  • A copy of the Navigation Rules and Regulations must be kept on board at all times and is available in our books selection.

Vessels 65' to 165' (Less Than 50m)

  • Under Power: Sidelights, stern light and masthead light are required. Sailboats operating under engine power are considered power driven and must follow the "Under Power" rules. During the day, motorsailing vessels are required to fly a motoring cone.
  • Under Sail: Sidelights and stern light. You may substitute a tricolor masthead light for seperate sidelights and stern light.
  • Rowing: Same as "Under Sail"
  • At Anchor: All-round light with minimum visibilty range of 2nm at night or black anchor ball during the day when anchored outside a designated anchorage.
  • Minimum Visibilty Range: Masthead light must be visible for 5nm. All other lights must be visible for 2nm
  • A copy of the Navigation Rules and Regulations must be kept on board at all times and is available in our books selection.

Planning on Installing New Navigation Lights?

If your next weekend project is repairing broken navigation lights or upgrading to LEDs, watch this video first.
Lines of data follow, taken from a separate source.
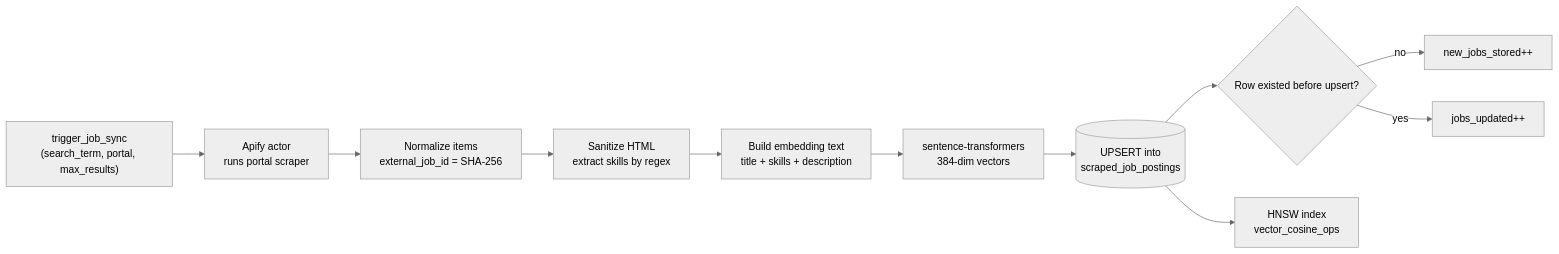
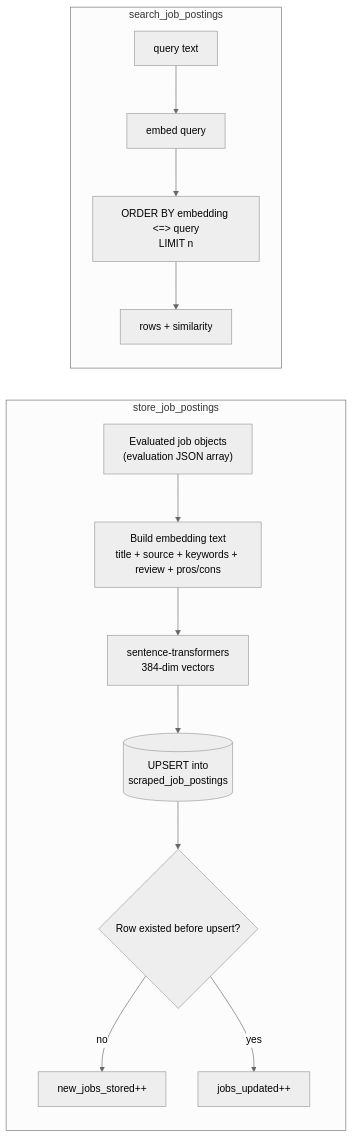
One commit to caupolicanquerales/agent_hunter_job changed the third of 4 diagrams in README.md. Above: the diagram before and after it, drawn with Mermaid (neutral theme). The commit also changed other lines of this file, not shown here.

````diff
--- a/README.md
+++ b/README.md
@@ -197,13 +221,17 @@
 ```mermaid
 flowchart LR
-    A["trigger_job_sync<br/>(search_term, portal, max_results)"] --> B["Apify actor<br/>runs portal scraper"]
-    B --> C["Normalize items<br/>external_job_id = SHA-256"]
-    C --> D["Sanitize HTML<br/>extract skills by regex"]
-    D --> E["Build embedding text<br/>title + skills + description"]
-    E --> F["sentence-transformers<br/>384-dim vectors"]
-    F --> G[("UPSERT into<br/>scraped_job_postings")]
-    G --> H{"Row existed before upsert?"}
-    H -->|no| I["new_jobs_stored++"]
-    H -->|yes| J["jobs_updated++"]
-    G --> K["HNSW index<br/>vector_cosine_ops"]
+    subgraph Store["store_job_postings"]
+        A["Evaluated job objects<br/>(evaluation JSON array)"] --> B["Build embedding text<br/>title + source + keywords + review + pros/cons"]
+        B --> C["sentence-transformers<br/>384-dim vectors"]
+        C --> D[("UPSERT into<br/>scraped_job_postings")]
+        D --> E{"Row existed before upsert?"}
+        E -->|no| F["new_jobs_stored++"]
+        E -->|yes| G["jobs_updated++"]
+    end
+
+    subgraph Search["search_job_postings"]
+        Q["query text"] --> QE["embed query"]
+        QE --> S["ORDER BY embedding <=> query<br/>LIMIT n"]
+        S --> SR["rows + similarity"]
+    end
 ```
````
Chuck Hawley points out some common mistakes boat owners make when installing navigation lights that will make your lights less visible and in some cases not compliant with USCG regulations.


Replacing Damaged Lights

Pole lights are often damaged if they are improperly used as a handle when getting in the boat. Chuck Hawley discusses some options for replacement with mounting options to fit any boat.


Portable Navigation Lights for Dinghies, Canoes and Kayaks

While smaller crafts are allowed to use a flashlight or spotlight for collision avoidance, an inexpensive, portable bi-color light will keep you safer on the water. Chuck Hawley discusses some options.